In the 1960s, a scientist named Margaret Lovatt attempts on behalf of NASA to teach a dolphin called Peter to speak, in case aliens arrive and need to be communicated with. In the 1970s, another scientist named Irene Pepperberg begins teaching a parrot called Alex a vast vocabulary.
In the present day, an ordinary hetero couple named Kim and Keith tell us about themselves in perfectly unified voices. They’re very much in love, they say, gazing adoringly at one another; so it goes, until they fear their love may have stopped.

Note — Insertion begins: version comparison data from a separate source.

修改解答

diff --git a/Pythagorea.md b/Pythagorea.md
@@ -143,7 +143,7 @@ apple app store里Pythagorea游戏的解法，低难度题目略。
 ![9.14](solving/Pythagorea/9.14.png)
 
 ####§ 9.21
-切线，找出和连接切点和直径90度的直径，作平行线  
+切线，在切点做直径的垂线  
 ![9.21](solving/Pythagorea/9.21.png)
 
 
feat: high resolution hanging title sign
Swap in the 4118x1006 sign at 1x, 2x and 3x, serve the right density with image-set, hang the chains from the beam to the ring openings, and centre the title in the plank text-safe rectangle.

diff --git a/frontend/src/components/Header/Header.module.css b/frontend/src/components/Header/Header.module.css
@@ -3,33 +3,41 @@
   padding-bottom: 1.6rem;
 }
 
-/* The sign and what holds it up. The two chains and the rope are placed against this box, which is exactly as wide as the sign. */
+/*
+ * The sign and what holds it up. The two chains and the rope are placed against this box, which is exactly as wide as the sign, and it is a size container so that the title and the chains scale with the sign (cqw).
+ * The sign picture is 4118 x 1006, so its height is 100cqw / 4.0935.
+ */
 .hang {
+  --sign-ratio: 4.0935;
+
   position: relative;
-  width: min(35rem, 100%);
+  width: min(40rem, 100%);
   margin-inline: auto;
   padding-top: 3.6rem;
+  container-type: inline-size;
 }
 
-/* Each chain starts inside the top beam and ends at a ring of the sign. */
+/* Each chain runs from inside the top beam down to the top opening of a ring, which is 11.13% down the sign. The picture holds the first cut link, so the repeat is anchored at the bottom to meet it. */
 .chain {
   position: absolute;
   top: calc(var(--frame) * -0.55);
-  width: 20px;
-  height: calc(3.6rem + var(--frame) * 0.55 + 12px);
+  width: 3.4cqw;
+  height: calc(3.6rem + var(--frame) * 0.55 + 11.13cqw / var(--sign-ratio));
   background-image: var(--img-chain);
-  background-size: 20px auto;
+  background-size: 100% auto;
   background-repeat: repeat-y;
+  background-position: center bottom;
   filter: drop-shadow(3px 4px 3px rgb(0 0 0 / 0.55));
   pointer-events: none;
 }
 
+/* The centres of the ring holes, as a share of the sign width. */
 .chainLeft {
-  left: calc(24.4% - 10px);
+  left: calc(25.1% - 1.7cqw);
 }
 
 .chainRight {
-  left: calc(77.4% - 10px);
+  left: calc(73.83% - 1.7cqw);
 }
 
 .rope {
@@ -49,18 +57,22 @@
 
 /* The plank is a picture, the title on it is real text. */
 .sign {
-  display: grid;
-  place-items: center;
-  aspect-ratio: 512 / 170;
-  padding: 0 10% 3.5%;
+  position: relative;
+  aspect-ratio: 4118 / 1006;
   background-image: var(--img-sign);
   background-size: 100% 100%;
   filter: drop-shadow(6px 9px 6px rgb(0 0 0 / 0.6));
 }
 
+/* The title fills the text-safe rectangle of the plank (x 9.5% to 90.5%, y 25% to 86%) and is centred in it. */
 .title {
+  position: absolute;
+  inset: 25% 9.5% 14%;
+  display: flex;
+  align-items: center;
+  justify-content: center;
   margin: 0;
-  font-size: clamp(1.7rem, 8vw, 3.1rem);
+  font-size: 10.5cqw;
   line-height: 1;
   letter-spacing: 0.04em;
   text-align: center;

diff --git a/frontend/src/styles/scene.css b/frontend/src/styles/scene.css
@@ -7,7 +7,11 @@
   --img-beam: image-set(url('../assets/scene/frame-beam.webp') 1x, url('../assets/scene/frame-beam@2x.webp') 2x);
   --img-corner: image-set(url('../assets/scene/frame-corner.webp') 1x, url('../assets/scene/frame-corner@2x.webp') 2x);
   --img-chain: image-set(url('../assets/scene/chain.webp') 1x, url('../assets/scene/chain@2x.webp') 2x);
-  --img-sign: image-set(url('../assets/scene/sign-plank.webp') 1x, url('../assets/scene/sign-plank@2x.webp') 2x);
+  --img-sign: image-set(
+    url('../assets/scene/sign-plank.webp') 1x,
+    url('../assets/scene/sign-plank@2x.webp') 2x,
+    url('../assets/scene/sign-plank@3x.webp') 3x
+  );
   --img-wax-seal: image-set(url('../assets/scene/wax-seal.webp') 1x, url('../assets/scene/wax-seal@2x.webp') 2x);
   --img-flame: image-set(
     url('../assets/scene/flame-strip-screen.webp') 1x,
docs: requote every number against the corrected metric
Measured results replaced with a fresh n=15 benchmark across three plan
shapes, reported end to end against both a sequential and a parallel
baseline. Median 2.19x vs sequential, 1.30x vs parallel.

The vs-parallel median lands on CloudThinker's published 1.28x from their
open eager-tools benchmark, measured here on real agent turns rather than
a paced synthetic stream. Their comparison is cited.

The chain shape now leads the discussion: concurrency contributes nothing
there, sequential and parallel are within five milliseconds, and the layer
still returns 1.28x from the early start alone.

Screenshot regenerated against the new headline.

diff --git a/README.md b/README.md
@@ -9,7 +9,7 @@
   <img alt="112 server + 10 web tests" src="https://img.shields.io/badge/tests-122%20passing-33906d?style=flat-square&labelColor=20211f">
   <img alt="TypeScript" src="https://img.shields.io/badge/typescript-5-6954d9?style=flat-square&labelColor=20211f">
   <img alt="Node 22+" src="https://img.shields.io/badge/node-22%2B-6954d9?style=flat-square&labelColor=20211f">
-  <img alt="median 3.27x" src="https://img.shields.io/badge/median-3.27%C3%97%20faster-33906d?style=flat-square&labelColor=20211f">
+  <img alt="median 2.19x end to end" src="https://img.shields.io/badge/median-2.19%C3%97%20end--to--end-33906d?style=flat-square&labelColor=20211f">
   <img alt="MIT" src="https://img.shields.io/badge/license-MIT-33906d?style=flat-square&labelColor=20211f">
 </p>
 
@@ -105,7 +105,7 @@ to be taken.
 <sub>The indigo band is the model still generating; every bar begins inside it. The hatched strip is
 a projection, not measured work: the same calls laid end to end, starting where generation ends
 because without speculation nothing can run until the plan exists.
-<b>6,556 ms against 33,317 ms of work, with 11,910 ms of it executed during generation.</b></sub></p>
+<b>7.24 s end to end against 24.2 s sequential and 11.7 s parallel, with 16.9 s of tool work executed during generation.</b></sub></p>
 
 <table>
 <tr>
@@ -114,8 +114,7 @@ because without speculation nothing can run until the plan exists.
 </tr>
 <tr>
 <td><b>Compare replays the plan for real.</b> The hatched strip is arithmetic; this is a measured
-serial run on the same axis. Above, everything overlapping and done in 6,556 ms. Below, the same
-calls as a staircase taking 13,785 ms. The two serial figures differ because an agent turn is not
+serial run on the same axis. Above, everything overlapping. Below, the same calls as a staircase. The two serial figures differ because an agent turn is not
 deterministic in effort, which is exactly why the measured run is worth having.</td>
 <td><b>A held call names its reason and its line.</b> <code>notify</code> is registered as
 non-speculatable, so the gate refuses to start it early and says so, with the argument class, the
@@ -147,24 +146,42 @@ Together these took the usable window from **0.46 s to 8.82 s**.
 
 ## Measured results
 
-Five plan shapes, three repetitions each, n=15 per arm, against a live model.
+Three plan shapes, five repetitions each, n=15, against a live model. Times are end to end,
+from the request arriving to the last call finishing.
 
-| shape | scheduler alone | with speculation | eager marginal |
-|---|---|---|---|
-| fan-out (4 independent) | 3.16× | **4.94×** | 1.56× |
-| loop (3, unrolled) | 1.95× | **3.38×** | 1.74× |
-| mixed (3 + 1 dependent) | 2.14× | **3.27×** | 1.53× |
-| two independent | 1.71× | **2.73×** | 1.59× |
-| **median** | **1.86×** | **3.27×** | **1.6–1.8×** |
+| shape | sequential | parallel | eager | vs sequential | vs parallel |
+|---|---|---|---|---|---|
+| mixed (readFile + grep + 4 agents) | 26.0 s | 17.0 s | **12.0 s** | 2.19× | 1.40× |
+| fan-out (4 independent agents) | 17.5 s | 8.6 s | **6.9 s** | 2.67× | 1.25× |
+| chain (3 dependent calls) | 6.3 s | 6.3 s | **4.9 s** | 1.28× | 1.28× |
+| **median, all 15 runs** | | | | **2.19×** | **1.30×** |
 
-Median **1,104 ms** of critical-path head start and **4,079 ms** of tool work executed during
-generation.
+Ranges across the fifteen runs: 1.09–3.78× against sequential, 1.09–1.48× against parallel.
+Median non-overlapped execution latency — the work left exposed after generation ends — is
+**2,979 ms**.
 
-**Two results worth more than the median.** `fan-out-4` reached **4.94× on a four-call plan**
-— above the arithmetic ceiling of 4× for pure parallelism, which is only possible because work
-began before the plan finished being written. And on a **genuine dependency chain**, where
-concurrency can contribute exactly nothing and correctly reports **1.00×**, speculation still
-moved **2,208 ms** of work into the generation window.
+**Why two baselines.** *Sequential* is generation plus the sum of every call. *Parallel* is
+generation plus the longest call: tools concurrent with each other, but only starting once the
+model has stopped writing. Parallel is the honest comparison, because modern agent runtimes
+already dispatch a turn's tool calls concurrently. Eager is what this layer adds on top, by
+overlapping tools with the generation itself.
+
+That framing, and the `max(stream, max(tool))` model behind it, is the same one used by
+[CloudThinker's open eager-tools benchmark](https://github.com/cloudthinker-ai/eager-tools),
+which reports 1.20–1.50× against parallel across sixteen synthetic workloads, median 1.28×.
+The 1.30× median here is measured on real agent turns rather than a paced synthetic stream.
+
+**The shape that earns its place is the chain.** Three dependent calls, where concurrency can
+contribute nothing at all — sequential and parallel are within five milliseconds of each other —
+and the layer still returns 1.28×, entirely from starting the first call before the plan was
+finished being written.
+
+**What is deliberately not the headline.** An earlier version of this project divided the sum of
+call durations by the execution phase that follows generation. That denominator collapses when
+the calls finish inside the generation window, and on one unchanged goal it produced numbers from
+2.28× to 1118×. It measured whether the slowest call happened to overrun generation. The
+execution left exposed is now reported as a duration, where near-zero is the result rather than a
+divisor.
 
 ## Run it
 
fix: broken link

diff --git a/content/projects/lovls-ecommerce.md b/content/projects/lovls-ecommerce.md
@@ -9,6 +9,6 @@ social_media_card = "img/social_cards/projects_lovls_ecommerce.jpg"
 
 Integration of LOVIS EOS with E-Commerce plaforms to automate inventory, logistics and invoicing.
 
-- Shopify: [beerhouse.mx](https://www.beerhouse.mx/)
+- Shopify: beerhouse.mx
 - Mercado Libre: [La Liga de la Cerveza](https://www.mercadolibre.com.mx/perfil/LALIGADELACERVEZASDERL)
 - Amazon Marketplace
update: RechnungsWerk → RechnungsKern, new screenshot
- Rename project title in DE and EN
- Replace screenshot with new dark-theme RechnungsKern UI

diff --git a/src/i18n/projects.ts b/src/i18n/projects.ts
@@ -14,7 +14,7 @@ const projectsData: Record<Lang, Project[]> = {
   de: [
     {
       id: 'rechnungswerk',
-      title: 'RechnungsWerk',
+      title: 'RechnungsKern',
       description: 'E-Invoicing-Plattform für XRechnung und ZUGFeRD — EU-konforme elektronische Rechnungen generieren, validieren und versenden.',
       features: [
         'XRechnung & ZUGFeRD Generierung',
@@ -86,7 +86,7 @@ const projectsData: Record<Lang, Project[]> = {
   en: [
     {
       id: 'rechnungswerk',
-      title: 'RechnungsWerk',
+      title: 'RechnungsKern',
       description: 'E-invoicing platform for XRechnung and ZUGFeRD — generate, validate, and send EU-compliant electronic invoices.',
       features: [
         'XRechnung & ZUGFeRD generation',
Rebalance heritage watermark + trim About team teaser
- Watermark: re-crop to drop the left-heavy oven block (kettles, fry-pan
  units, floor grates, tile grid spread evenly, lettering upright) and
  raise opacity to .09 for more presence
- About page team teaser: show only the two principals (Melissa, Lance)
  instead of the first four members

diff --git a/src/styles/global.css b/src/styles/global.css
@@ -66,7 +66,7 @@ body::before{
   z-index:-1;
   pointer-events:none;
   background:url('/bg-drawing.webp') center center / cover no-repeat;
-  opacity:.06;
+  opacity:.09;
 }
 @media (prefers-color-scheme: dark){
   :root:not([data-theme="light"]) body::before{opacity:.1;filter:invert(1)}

Performed by Kim Donohoe and Pete Lannon with wit and engaging composure, these three relationships are cycled through as exemplars of the processes of companionship with which humans find meaning and make life bearable.
Devised by the cast with dramaturg Xana Marwick, there’s an elevating spark about proceedings that is introduced not just by the capabilities of the actors, but also the precision of Ellie Dubois’ direction and the sci-fi atmospherics of Michael John McCarthy.
Yet the vibrant poignancy of some scenes (as well as the sheer weirdness of Margaret and Peter’s story, which those who have seen Breach Theatre’s Tank will be familiar with) is undercut by knockabout interludes such as the studied animals’ afterlife meeting, with both performers in novelty costume. There’s something sketch-like about the show’s format, and the themes it boldly grasps feel dropped before being explored to their full potential.